The inherent commoditization of human beings is the glaring moral conundrum of in vitro fertilization. In the IVF process, a large number of eggs are typically siphoned from a woman in hopes of two things: that more perfect babies can be chosen from among the number of embryos created, and that there will be “backup” embryos if and when others are miscarried. While couples and their doctors pick and choose from the embryos and undergo procedures in hopes of achieving a pregnancy carried to term, many other embryos can be cryogenically frozen, essentially waiting on ‘standby’ for a chance at implantation.
But what if a couple’s first IVF attempt is successful, and the couple still has 8, 12, or 20 embryos in storage? Some couples will not or cannot go back and implant all of their children into their mother’s womb. In some cases, a couple only wanted one or two children, and once they have achieved the end to which they used IVF, they leave the rest of their embryos behind.
These embryos are often discarded, simply thrown away, with no hope of a future. Other embryos do not survive thawing when the mother tries to have them implanted. Some mothers who would otherwise want to give their surplus embryos a chance may develop conditions that prevent them from having more embryos implanted.
There is no perfect solution to this dilemma, except to end the commoditization of children through assistive reproductive technologies. Meanwhile, there are hundreds of thousands of embryos frozen in storage at fertility clinics across the nation, many with no hope of ever being implanted in their own mothers’ wombs. As an alternative to these embryos being discarded, a growing number of couples are offering to adopt them. An adoptive mother will have another couple’s embryos implanted in her womb, complete the pregnancy, and rear the child as her own.

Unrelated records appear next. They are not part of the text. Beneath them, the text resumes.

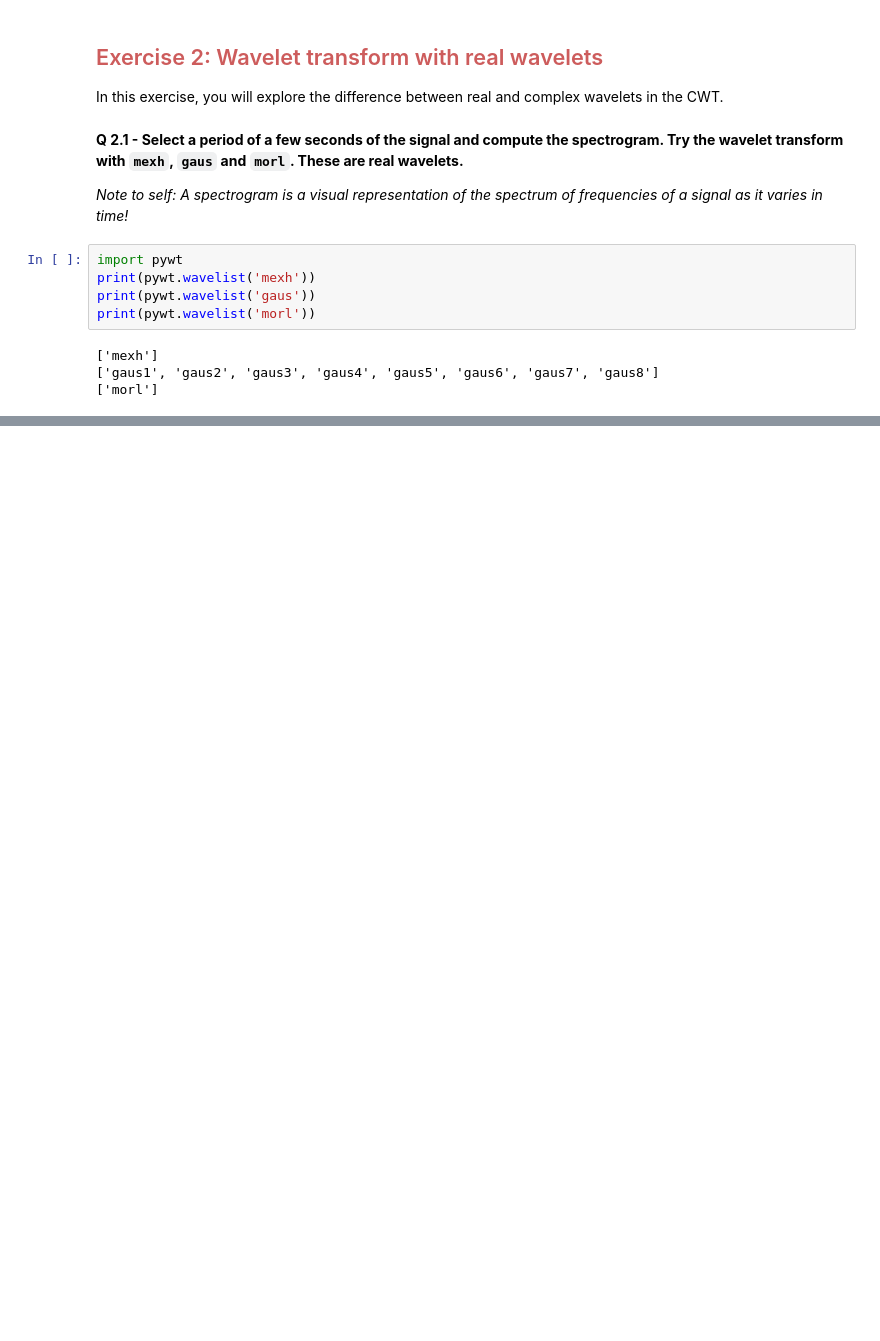
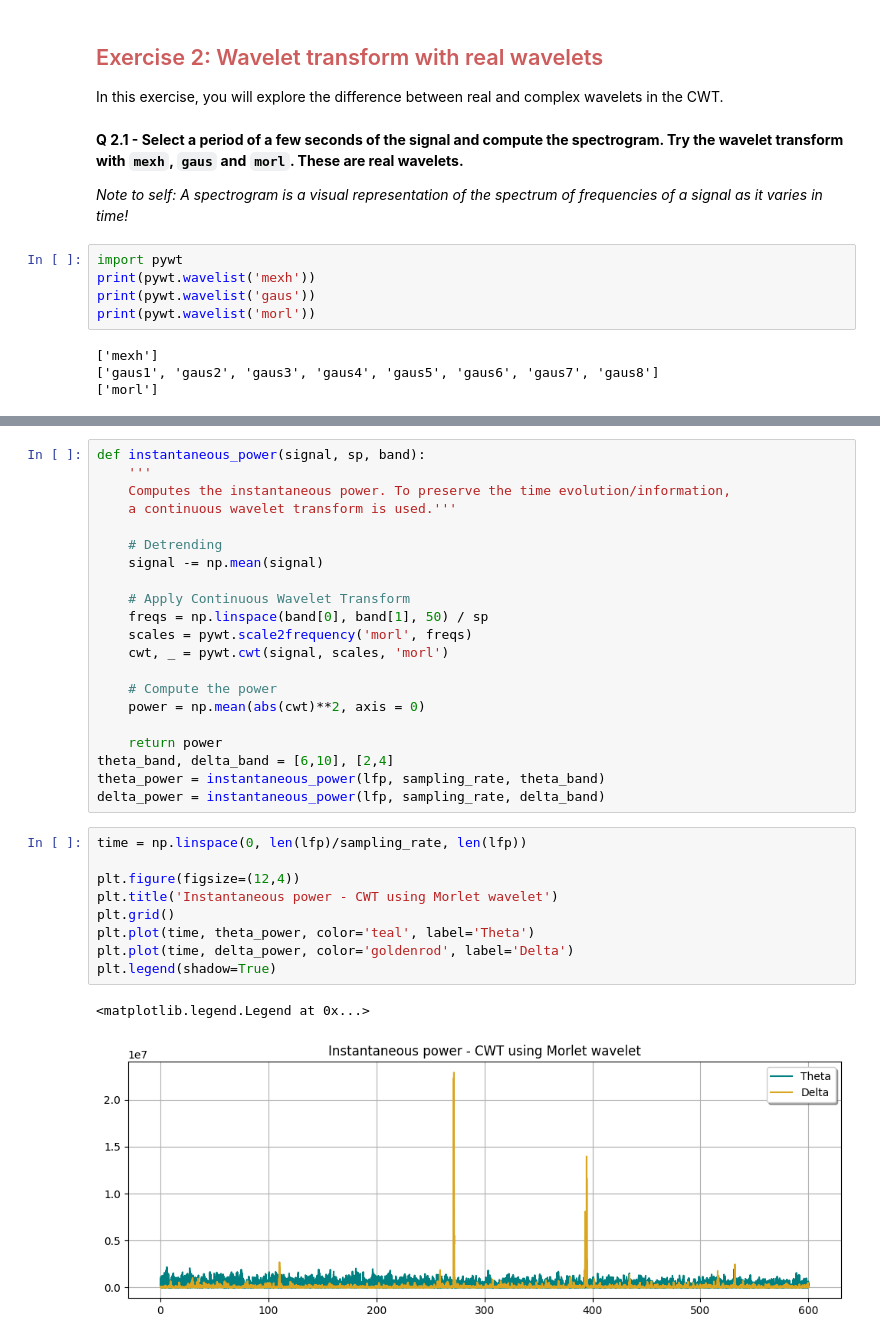
Before and after one commit to DanielaOS/NeuralAnalysis, a Jupyter notebook: neural-data-master/01-local_field_potential/LFP_exercises_mine.ipynb, the cells around one changed output, grey strips where cells are left out. Drawn from its saved outputs; the diff is of its cells as text; blank space fills up the shorter version.

```diff
--- a/neural-data-master/01-local_field_potential/LFP_exercises_mine.ipynb
+++ b/neural-data-master/01-local_field_potential/LFP_exercises_mine.ipynb
@@ -208,0 +184,33 @@ Text(0, 0.5, 'Power')
+# %%
+def instantaneous_power(signal, sp, band):
+    '''
+    Computes the instantaneous power. To preserve the time evolution/information,
+    a continuous wavelet transform is used.'''
+
+    # Detrending
+    signal -= np.mean(signal)
+
+    # Apply Continuous Wavelet Transform
+    freqs = np.linspace(band[0], band[1], 50) / sp
+    scales = pywt.scale2frequency('morl', freqs)
+    cwt, _ = pywt.cwt(signal, scales, 'morl')
+
+    # Compute the power
+    power = np.mean(abs(cwt)**2, axis = 0)
+
+    return power
+theta_band, delta_band = [6,10], [2,4]
+theta_power = instantaneous_power(lfp, sampling_rate, theta_band)
+delta_power = instantaneous_power(lfp, sampling_rate, delta_band)
+# %%
+time = np.linspace(0, len(lfp)/sampling_rate, len(lfp))
+
+plt.figure(figsize=(12,4))
+plt.title('Instantaneous power - CWT using Morlet wavelet')
+plt.grid()
+plt.plot(time, theta_power, color='teal', label='Theta')
+plt.plot(time, delta_power, color='goldenrod', label='Delta')
+plt.legend(shadow=True)
+# %% [output]
+<matplotlib.legend.Legend at 0x...>
+[figure, added]
```
Also changed, not shown: parts of 16 cells of this notebook, 1 other file.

One adoption agency, Nightlight, has facilitated several hundred of these so-called “snowflake” baby adoptions. Houston’s NBC news affiliate recently highlighted the work of this agency, and one couple’s journey adopting snowflake babies from two different couples.
Watch the video here.
Unfortunately, even snowflake babies who are implanted in an adoptive mother’s womb may not always survive the process of being thawed and artificially injected into her body. But advocates posit that giving these babies a chance to pursue Life through adoption is a good alternative to being discarded or indefinitely frozen at this time.
What do you think?
LifeNews Note: Reprinted with permission from Texas Right to Life.